(aka the Shrine of the Rat Boy)
After visiting the Sumo stadium, follow the street lined with Sumo statues until it ends. Across the street you’ll see a wooden gate: this is the entrance too Ekoin Temple, one of the most eclectic temples in Tokyo. Legend has it this is where retiring sumo wrestlers bury their topknots.
Originally built in 1657 as a memorial to those who lost their lives in the great fire, the temple has long since transcended its original purpose.
For example, on the temple grounds, there is a memorial to lost pets. Owners buy large sticks in their pet’s memory and place them around the temple grounds. It would be incredibly sad if the grounds weren’t filled with so many stray cats who are very much alive and waiting to be fed. Generally, these felines are demanding, but friendly.
There’s a huge tower on the grounds that is said to serve as the final resting place for unidentified dead people, criminals, and those who have lost their lives in various disasters.
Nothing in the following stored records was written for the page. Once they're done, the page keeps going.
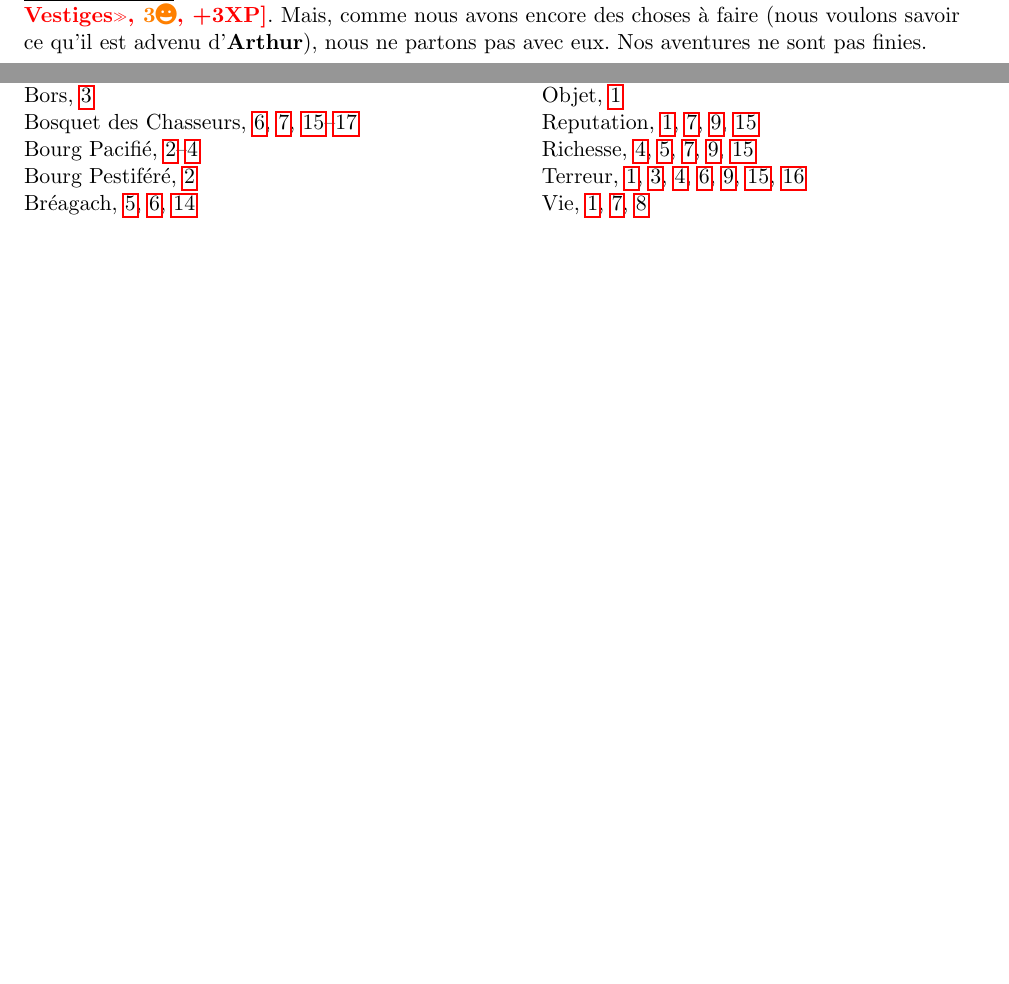
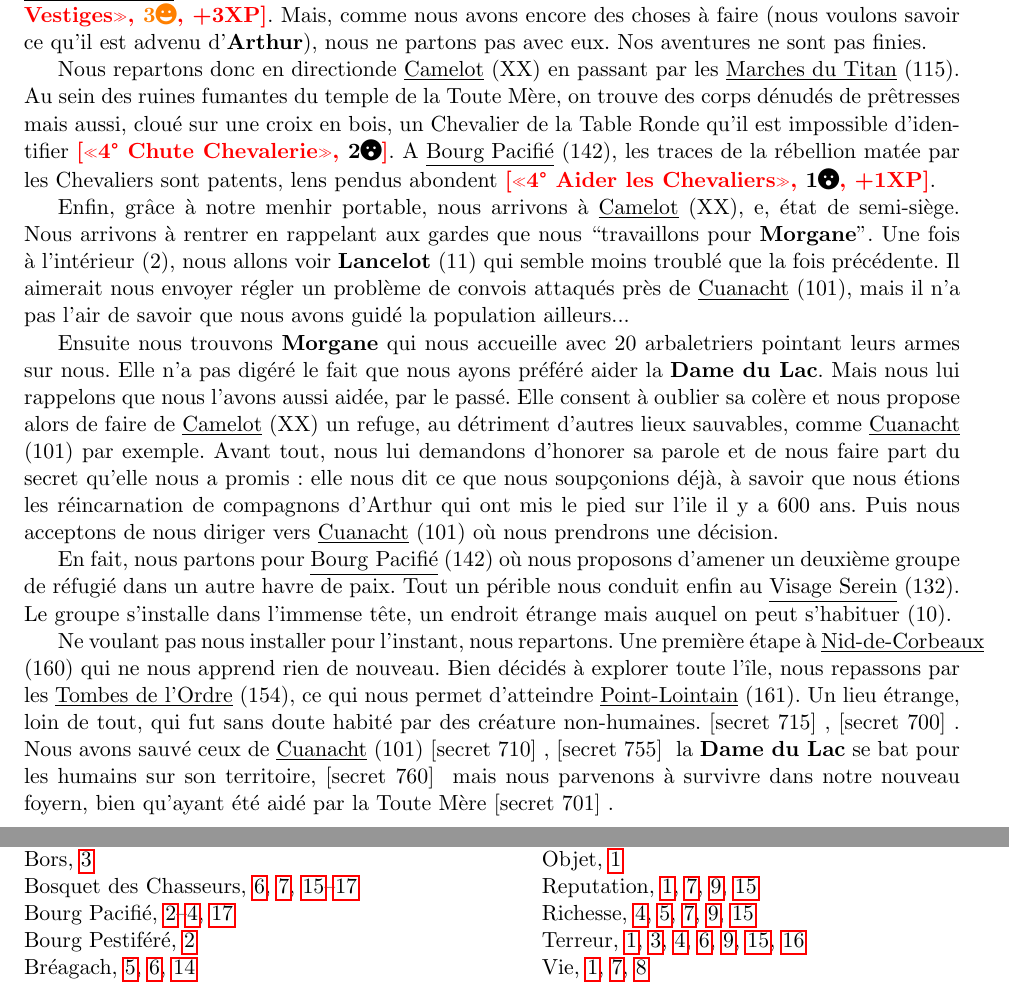
Before and after one commit to snowgoon88/taintedoc, a LaTeX document (campagne.tex, which reads common.tex): two parts of pages 17 and 18 of 19, joined at a grey line, cut so that both start at the same text, the shorter picture padded with empty space. Compiled offline with pdfLaTeX.

Commit message:
ADD fin de l'histoire

```diff
--- a/campagne.tex
+++ b/campagne.tex
@@ -389,8 +389,15 @@ On retourne donc vers \blanc{}, en croisant un noble offensé. \beor{} reste ``d
 Nous les faisons passer par le \premierfort{} sous un temps magnifique avant d'arriver à la \flotte{}. Les survivants prennent place à bord (3) de deux douzaines de navires \gain{«3° Vestiges», \rep[3], +3XP}. Mais, comme nous avons encore des choses à faire (nous voulons savoir ce qu'il est advenu d'\arthur{}), nous ne partons pas avec eux. Nos aventures ne sont pas finies.
 
 
+Nous repartons donc en directionde \camelot{} en passant par les \marchestitan{}. Au sein des ruines fumantes du temple de la Toute Mère, on trouve des corps dénudés de prêtresses mais aussi, cloué sur une croix en bois, un Chevalier de la Table Ronde qu'il est impossible d'identifier \gain{«4° Chute Chevalerie», \terror[2]}. A \bourgpacif{}, les traces de la rébellion matée par les Chevaliers sont patents, lens pendus abondent \gain{«4° Aider les Chevaliers», \terror[1], +1XP}.
 
+Enfin, grâce à notre menhir portable, nous arrivons à \camelot{}, e, état de semi-siège. Nous arrivons à rentrer en rappelant aux gardes que nous ``travaillons pour \morgane{}''. Une fois à l'intérieur (2), nous allons voir \lancelot{} (11) qui semble moins troublé que la fois précédente. Il aimerait nous envoyer régler un problème de convois attaqués près de \cuanacht{}, mais il n'a pas l'air de savoir que nous avons guidé la population ailleurs...
 
+Ensuite nous trouvons \morgane{} qui nous accueille avec 20 arbaletriers pointant leurs armes sur nous. Elle n'a pas digéré le fait que nous ayons préféré aider la \dame{}. Mais nous lui rappelons que nous l'avons aussi aidée, par le passé. Elle consent à oublier sa colère et nous propose alors de faire de \camelot{} un refuge, au détriment d'autres lieux sauvables, comme \cuanacht{} par exemple. Avant tout, nous lui demandons d'honorer sa parole et de nous faire part du secret qu'elle nous a promis : elle nous dit ce que nous soupçonions déjà, à savoir que nous étions les réincarnation de compagnons d'Arthur qui ont mis le pied sur l'ile il y a 600 ans. Puis nous acceptons de nous diriger vers \cuanacht{} où nous prendrons une décision.
+
+En fait, nous partons pour \bourgpacif{} où nous proposons d'amener un deuxième groupe de réfugié dans un autre havre de paix. Tout un périble nous conduit enfin au \visageserein{}. Le groupe s'installe dans l'immense tête, un endroit étrange mais auquel on peut s'habituer (10).
+
+Ne voulant pas nous installer pour l'instant, nous repartons. Une première étape à \nidcorbeaux{} qui ne nous apprend rien de nouveau. Bien décidés à explorer toute l'île, nous repassons par les \tombesordre{}, ce qui nous permet d'atteindre \pointlointain{}. Un lieu étrange, loin de tout, qui fut sans doute habité par des créature non-humaines. \secret{715}, \secret{700}. Nous avons sauvé ceux de \cuanacht{} \secret{710}, \secret{755} la \dame{} se bat pour les humains sur son territoire, \secret{760} mais nous parvenons à survivre dans notre nouveau foyern, bien qu'ayant été aidé par la Toute Mère \secret{701}.
 
 
 
--- a/common.tex
+++ b/common.tex
@@ -223,6 +223,7 @@
 \def\noirbourbe{\lieu{Noirebourbe}[140]}
 \def\ondechute{\lieu{Ondechute}[156]}
 \def\plainessacrees{\lieu{Plaines Sacrées}[???][Plaines Sacrees]}
+\def\pointlointain{\lieu{Point-Lointain}[161]}
 \def\resolutionorrin{\lieu{Résolution d'Orrin}[180][Resolution d\'Orrin]}
 \def\sousmuraille{\lieu{Sous la Muraille}[111]}
 \def\premierfort{\lieu{Premier Fort}[117]}
```
Also changed, not shown: docs/campagne.pdf, docs/mer_adiante.pdf.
The “Shrine of the Rat Boy” is perhaps the biggest draw to Ekoin (at least for the cats). The Rat Boy was apparently a Robin Hood-like Japanese figure from the 19th century.